* _Your instructions_:
A single number is wanted: how many lines of the data include the string "opacity".

------------------------------------------------------------

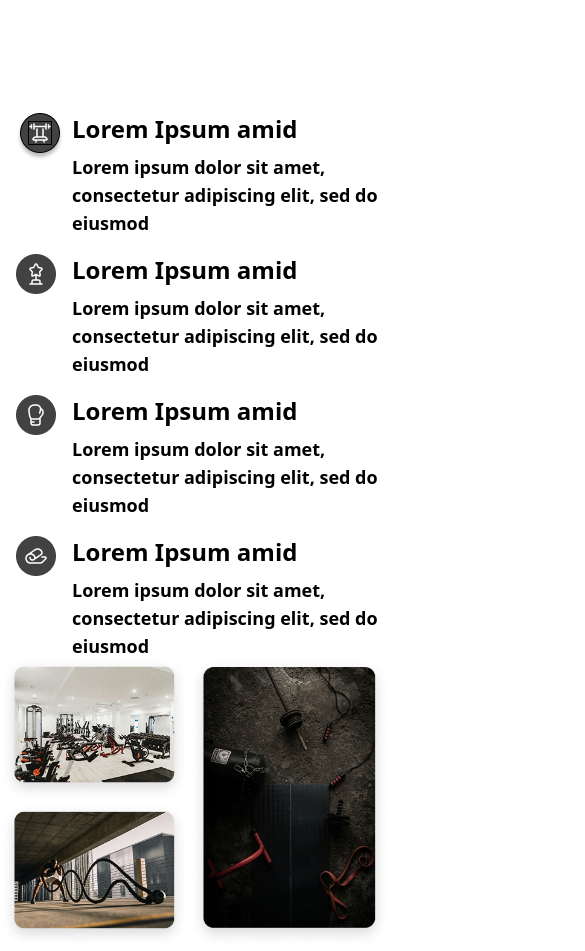
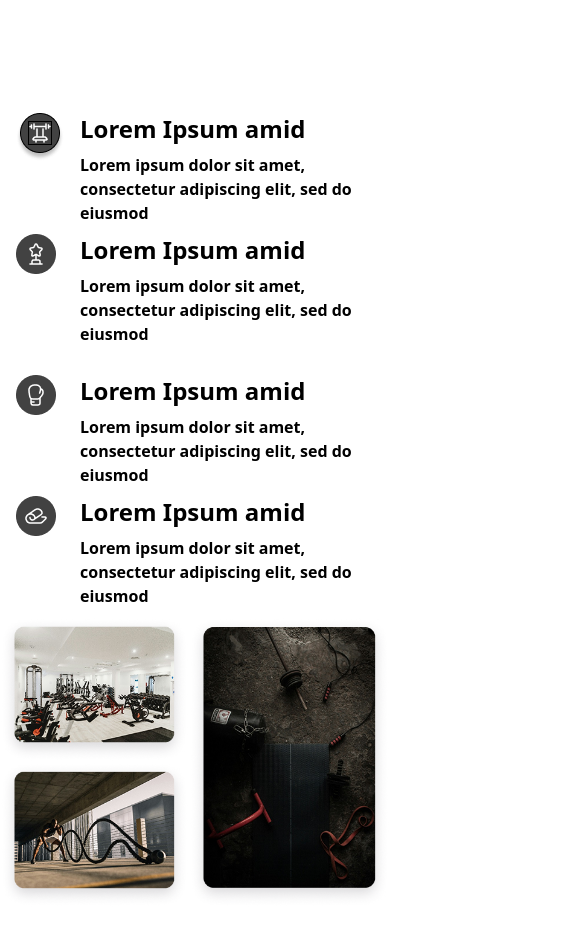
Before and after one commit to mrrobot0212/Fit-flex-project-28-02-2026, a plain HTML site: page index.html in a window 390 px wide. Shown: the part 1948-2899 px from the top of the page, 585 px wide, since content can reach past the window. Drawn offline with nearby package versions, Linux system fonts and the light colour scheme.

Commit message:
3rd section without responsive

```diff
--- a/index.html
+++ b/index.html
@@ -77,36 +77,45 @@
   <section class=" xl:py-20 xl:px-20">
 
     <h2 class="  text-5xl xl:text-7xl text-center italic font-semibold mt-24">Why Choose Us </h2>
-    <P class="  text-sm xl:text-2xl  w-[400px] xl:w-[704px] text-center mx-auto  mt-7 xl:mt-12 font-semibold mb-29">Lorem ipsum dolor sit amet, consectetur
+    <P class="  text-sm xl:text-2xl  w-[400px] xl:w-[704px] text-center mx-auto  mt-7 xl:mt-12 font-semibold mb-29">
+      Lorem ipsum dolor sit amet, consectetur
       adipiscing elit, sed do eiusmod tempor incididunt ut labore et</P>
 
-    <div class="  xl:flex w-full xl:gap-70 xl:px-30">
+    <div class="  xl:flex w-full xl:gap-30 xl:px-30">
       <!-- left  -->
-      <div class=" ml-18 flex gap-5 flex-col xl:grid grid-rows-2 grid-cols-2 w-full  xl:ml-30 ">
+      <div class=" ml-20 flex gap-5 flex-col xl:w-full xl:gap-30  xl:ml-30 ">
 
-        <div class="w-[333px] h-[121px]">
+        <div class=" flex-col w-[300px] md:flex flex-row gap-48">
+          <div class="w-[233px] h-[121px]">
             <img src="image/2(1).png" alt="" class="absolute top- left-4 xl:left-63">
             <h5 class=" font-semibold text-2xl mb-2">Lorem Ipsum amid</h5>
-          <p class="text-lg font-semibold">Lorem ipsum dolor sit amet, consectetur adipiscing elit, sed do eiusmod</p>
+            <p class="text-md font-semibold w-70 text-start">Lorem ipsum dolor sit amet, consectetur adipiscing elit,
+              sed do eiusmod</p>
           </div>
 
 
-        <div class="w-[333px] h-[121px]">
-          <img src="image/2(2).png" alt="" class="absolute left-4 xl:left-176 ">
+          <div class=" xl:w-[233px] h-[121px]">
+            <img src="image/2(2).png" alt="" class="absolute left-4 xl:left-169 ">
             <h5 class="font-semibold text-2xl mb-2">Lorem Ipsum amid</h5>
-          <p class="text-lg font-semibold">Lorem ipsum dolor sit amet, consectetur adipiscing elit, sed do eiusmod</p>
+            <p class="text-md font-semibold w-70 text-start">Lorem ipsum dolor sit amet, consectetur adipiscing elit,
+              sed do eiusmod</p>
+          </div>
         </div>
 
-        <div class="w-[333px] h-[121px]">
+        <div class=" flex-col md:flex flex-row gap-35">
+          <div class="w-[233pxpx] h-[121px]">
             <img src="image/2(3).png" alt="" class=" absolute left-4 xl:left-63">
             <h5 class="font-semibold text-2xl mb-2">Lorem Ipsum amid</h5>
-          <p class="text-lg font-semibold">Lorem ipsum dolor sit amet, consectetur adipiscing elit, sed do eiusmod</p>
+            <p class="text-md font-semibold w-70 text-start">Lorem ipsum dolor sit amet, consectetur adipiscing elit,
+              sed do eiusmod</p>
           </div>
 
-        <div class="w-[333px] h-[121px]">
-          <img src="image/2(4).png" alt="" class="absolute left-4  xl:left-176">
+          <div class="w-[233pxpx] h-[121px]">
+            <img src="image/2(4).png" alt="" class="absolute left-4  xl:left-169">
             <h5 class="font-semibold text-2xl mb-2">Lorem Ipsum amid</h5>
-          <p class="text-lg font-semibold">Lorem ipsum dolor sit amet, consectetur adipiscing elit, sed do eiusmod</p>
+            <p class="text-md font-semibold w-70 text-start">Lorem ipsum dolor sit amet, consectetur adipiscing elit,
+              sed do eiusmod</p>
+          </div>
         </div>
 
       </div>
@@ -132,6 +141,32 @@
 
   <!-- 2nd section end  -->
 
+
+  <!-- 3rd section start  -->
+
+  <section>
+
+    <div class=" flex w-full justify-between py-40 px-30">
+      <div class="flex w-full">
+        <img src="image/3(1).png" alt="">
+        <img src="image/3(2).png" alt="">
+      </div>
+      <div class="w-full">
+        <h5 class="font-bold text-2xl opacity-60 italic mt-4">Are you looking for a Mentor?</h5>
+        <h2 class=" text-3xl md:text-5xl italic leading-tight mt-5 font-bold max-w-[594px]">Coaches</h2>
+        <P class="w-[602px] font-semibold text-lg mt-5">Lorem ipsum dolor sit amet, consectetur adipiscing elit, sed do
+          eiusmod tempor incididunt ut labore et. Lorem ipsum dolor sit amet, consectetur adipiscing elit, sed do
+          eiusmod tempor incididunt ut labore et.Lorem ipsum dolor sit ...</P>
+        <button type="button" class="py-2 px-4 bg-gray-700 text-white italic rounded-md hover:opacity-60 mt-15">Explore More</button>
+
+      </div>
+    </div>
+
+
+  </section>
+
+  <!-- 3rd section end  -->
+
 </body>
 
 </html>
```
Also changed, not shown: image/3(1).png (added), image/3(2).png (added). Lines whose indentation alone changed are shown as unchanged.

------------------------------------------------------------

* _Response to this task_:
2